It's always been in the folk summation of
Any Questions, that the BBC is sold out
and reflects the bosses' wishes. Now
people are starting to prove it.
We pay for a tv licence so that the
BBC can be the voice of freedom, but
no, it's the voice of the oligarchs, both
inside and outside of the government.
Checkit: treasure islands blog
Jun 04 2013
Is the BBC afraid of the City of London?
Posted by: Nick Shaxson in: Thoughts
I’ve chosen this headline because I wanted to follow on from an earlier blog I wrote entitled Is the BBC afraid of tax havens? That was a very good question then, and it remains a very good question now. Amid all the global noise now about tax havens, the BBC remains a timid follower of the story, at best, raising serious questions of the extent to which the BBC is fulfilling its mandate to be, in the words of its Director General, ‘unflinching in holding power to account.’

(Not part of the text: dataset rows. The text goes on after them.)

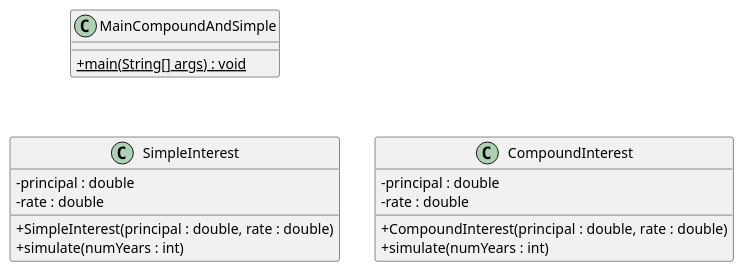
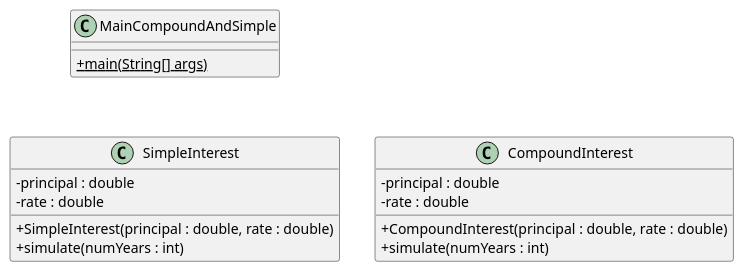
One commit to nilcamprubi/example_interest changed the diagram in src/compound_and_simple1.puml. Above: the diagram before and after it, drawn with PlantUML. The commit also changed 22 other files, not shown here.

```diff
--- a/src/compound_and_simple1.puml
+++ b/src/compound_and_simple1.puml
@@ -1,26 +1,26 @@
 @startuml
 skinparam classAttributeIconSize 0
 ' to use standard notation for public, protected, private
 
 class MainCompoundAndSimple {
-+ {static} main(String[] args) : void
++ {static} main(String[] args)
 }
 
 class CompoundInterest {
 - principal : double
 - rate : double
 + CompoundInterest(principal : double, rate : double)
 + simulate(numYears : int)
 }
 
 class SimpleInterest {
 - principal : double
 - rate : double
 + SimpleInterest(principal : double, rate : double)
 + simulate(numYears : int)
 }
 
 ' position classes
 MainCompoundAndSimple -[hidden]down-> SimpleInterest
 SimpleInterest -[hidden]right-> CompoundInterest
 @enduml
```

Today’s blog looks at research from Dr. Mike Berry, lecturer at the University of Cardiff. It focuses on one small but influential part of the BBC – its flagship Today Programme on BBC Radio 4. I think it’s fair to say that my colleagues and I have always been under the impression – hard to prove but still a strong impression — that the Today Programme is substantially ‘captured’ by the City of London, the UK’s Financial Services industry. (And for what ‘capture’ means here, see this.)
The article is called The Today programme and the banking crisis, and it meticulously researches six weeks’ of coverage by the Today Programme, during the crucial period of the British bank rescues in October 2008. The article’s abstract should surprise nobody who knows the programme:
“Results indicated that City sources dominated coverage, particularly during the two- week period around the British bank rescue plan. The consequence of this was that listeners were offered a prescribed range of debate on the UK government’s bank rescue plan and possible reforms to the financial sector. The research raises key questions regarding impartiality and balance in public service broadcasting.”
Berry’s paper provides some context, exploring other analyses that have been done of the media response to particular episodes: Forte’s hostile takeover of Granada; the FT’s coverage of the Asian financial crisis, the recent Greek crisis, and more. He cites earlier research into the run-up to Ireland’s country’s banking crisis, for example:
“They [journalists] viewed them [bankers and property developers] as friends and allies and essentially became advocates for them. Their approach was justified editorially because many developers and bankers limited access to such an extent that it became seen to be better to write soft stories about them than to lose access.”…